“I look forward to working with legislative leadership and the Governor over the coming weeks to craft a proposal and deliver on that promise for the people of New Jersey,” Coughlin said. “With reasons to be cautious on the horizon, we will also make sure to leverage our surplus, so we are ready to weather any storm coming our way.”
Senate Budget Chair Paul Sarlo said he wants a surplus that’s in the range of $7 to $8 billion – up from $6 billion he was seeking prior to the latest revenue update. Sarlo also indicated that he is open to discussing more tax relief with Speaker Coughlin and paying down additional debt.
Deputy State Treasurer Aaron Binder said that the Murphy Administration would also like to see an increased surplus. “We don’t have a specific number but with the resources coming in, we want as large a surplus as possible,” said Binder.
New Jersey Equitable Energy Coalition Formed
This week, New Jersey civil rights leaders launched a new organization to advocate against pollution and for clean energy initiatives in low-income neighborhoods and communities of color.
The group, New Jersey Progressive Equitable Energy Coalition, is made up of several groups including New Jersey NAACP, Latino Action Network, Clean Energy Advocate for Isles Inc., Atlantic Climate Justice Alliance and the New Jersey Coalition of Latino Pastors and Ministers.
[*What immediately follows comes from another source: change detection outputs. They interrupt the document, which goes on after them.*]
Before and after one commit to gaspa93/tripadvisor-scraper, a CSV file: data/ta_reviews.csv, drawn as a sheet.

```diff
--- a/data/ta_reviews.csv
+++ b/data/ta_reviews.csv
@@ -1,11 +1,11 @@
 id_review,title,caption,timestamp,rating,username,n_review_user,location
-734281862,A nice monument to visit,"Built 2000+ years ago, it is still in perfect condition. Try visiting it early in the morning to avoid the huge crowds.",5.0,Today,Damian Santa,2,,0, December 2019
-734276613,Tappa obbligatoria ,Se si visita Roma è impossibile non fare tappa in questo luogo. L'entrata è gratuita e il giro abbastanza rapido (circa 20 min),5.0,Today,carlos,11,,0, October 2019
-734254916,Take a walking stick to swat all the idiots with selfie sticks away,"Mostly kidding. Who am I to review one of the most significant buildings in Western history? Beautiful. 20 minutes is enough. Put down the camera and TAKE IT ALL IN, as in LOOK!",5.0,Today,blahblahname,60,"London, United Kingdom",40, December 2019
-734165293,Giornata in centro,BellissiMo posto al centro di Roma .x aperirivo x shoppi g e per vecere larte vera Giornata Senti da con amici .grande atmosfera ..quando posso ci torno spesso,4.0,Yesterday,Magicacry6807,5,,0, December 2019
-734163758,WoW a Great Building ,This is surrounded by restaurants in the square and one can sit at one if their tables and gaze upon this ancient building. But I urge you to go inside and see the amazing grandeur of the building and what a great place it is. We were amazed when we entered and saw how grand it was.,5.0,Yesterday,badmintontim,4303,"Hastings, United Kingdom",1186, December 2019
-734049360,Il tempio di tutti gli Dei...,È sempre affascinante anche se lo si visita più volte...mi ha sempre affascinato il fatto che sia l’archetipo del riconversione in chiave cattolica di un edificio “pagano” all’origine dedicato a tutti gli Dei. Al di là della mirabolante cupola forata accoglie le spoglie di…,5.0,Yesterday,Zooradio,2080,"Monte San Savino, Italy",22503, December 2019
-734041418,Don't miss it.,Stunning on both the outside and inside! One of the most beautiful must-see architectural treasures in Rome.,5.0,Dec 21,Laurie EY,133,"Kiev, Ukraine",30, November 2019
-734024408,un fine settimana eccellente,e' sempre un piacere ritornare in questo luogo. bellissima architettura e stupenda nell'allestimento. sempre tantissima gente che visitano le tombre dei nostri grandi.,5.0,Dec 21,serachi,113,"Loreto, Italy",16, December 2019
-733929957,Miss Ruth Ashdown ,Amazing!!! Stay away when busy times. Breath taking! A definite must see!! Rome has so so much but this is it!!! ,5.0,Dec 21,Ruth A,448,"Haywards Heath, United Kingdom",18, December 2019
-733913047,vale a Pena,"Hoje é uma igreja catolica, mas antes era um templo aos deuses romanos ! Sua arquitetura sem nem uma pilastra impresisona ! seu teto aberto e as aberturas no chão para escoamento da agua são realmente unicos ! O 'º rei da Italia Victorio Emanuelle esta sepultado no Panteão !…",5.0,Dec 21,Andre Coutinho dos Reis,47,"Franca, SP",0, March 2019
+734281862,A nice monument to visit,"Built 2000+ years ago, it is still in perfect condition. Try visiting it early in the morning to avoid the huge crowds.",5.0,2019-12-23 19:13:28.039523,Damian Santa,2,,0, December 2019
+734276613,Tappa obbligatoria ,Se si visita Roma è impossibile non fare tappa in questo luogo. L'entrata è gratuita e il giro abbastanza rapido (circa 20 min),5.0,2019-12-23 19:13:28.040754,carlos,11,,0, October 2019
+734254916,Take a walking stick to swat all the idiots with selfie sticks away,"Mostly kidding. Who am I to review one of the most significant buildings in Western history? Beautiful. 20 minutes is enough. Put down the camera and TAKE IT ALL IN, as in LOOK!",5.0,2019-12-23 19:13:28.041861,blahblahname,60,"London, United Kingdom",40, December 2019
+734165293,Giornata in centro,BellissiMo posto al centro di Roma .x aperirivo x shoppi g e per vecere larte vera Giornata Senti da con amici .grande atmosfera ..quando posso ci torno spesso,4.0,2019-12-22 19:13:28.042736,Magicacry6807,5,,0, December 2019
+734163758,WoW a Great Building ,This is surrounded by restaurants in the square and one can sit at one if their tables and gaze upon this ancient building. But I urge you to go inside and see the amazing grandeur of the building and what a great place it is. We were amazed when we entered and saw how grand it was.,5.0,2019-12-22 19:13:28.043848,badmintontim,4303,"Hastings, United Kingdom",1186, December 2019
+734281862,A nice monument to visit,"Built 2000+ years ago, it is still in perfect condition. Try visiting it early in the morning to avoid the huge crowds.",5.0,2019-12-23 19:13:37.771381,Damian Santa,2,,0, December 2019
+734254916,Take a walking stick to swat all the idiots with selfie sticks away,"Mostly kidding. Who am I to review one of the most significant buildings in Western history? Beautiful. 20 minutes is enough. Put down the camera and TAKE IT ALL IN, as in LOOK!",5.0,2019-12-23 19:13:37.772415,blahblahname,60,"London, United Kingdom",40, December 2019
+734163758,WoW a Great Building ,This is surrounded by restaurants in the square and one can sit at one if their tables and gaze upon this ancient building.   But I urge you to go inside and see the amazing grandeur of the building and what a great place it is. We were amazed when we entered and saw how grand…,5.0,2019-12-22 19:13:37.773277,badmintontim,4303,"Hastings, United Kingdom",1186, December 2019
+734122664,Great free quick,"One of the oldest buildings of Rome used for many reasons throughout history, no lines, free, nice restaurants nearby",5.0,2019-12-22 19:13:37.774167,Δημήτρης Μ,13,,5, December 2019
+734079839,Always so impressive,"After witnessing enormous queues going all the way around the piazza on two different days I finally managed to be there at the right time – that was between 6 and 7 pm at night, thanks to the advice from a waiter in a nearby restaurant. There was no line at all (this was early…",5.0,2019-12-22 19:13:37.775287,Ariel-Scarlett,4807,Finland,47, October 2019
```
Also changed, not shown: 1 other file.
The new coalition uses the abbreviation NJPEEC, which is pronounced "NJ peak."
"We learned that just being aware of something does not equal change. You need power, you need leverage, you need partnership, you need relationships,” said Marcus Sibley, chair of the New Jersey NAACP’s environmental and climate justice committee.
New Jersey NAACP’s Marcus Sibley, who will also chair the new group, said civil rights organizations will be trying to move legislation and encourage policies that put equity at the forefront of the clean energy and climate change discussion.
New Jersey has a landmark law from 2020 that aims to limit new pollution sources in neighborhoods already shouldering a disproportionate burden. The law also requires the Department of Environmental Protection to craft regulations, which the department has yet to release.
Sibley said problems with the law’s implementation are part of what prompted the coalition to form. “We learned that even with one of the nation’s most progressive environmental justice laws, there are still loopholes these companies are trying to fight to get through,” he said.
New Legislator Profile: Assemblywoman Victoria A. Flynn (R-13)
Assemblywoman Flynn was elected to the New Jersey State Assembly in November 2021 and currently serves on the Assembly Financial Institutions and Insurance Committee (AFI), Assembly Housing Committee, the Assembly Judiciary Committee, and the Joint Committee on Public Schools.
Assemblywoman Flynn has previously served on the Nutley Board of Education and most recently as President of the Holmdel Township School District Board of Education. Assemblywoman Flynn earned a BA from Rutgers University (Political Science), a JD from Seton Hall Law School and is a practicing attorney in New Jersey.
Murphy Announces $125 Million Film & TV Studio in Newark
On Tuesday, Governor Murphy and local officials were in Newark to announce the latest project: a $125 million film and television studio to be built over the next two years at the site of a former public housing project in the South Ward.
The facility, to be anchored by Lionsgate Studio, is expected to create more than 600 jobs for the region, with a priority given to Newark residents, as well as internships and educational opportunities to be overseen by the New Jersey Performing Arts Center.
Expected to open in 2024, the 300,000-square-foot facility will be a joint project by Lionsgate, the arts center and Great Points Studio, a studio management business that will own the site. The property has sat unoccupied since 2015, when the Seth Boyden Housing project was abandoned. The buildings were demolished in February.
"One of my administration’s priorities has been to enhance New Jersey’s film industry and create new revenue streams for our state,” Murphy said. “With the addition of the Lionsgate Newark Studio, New Jersey will cement its position as a hub for television and film production."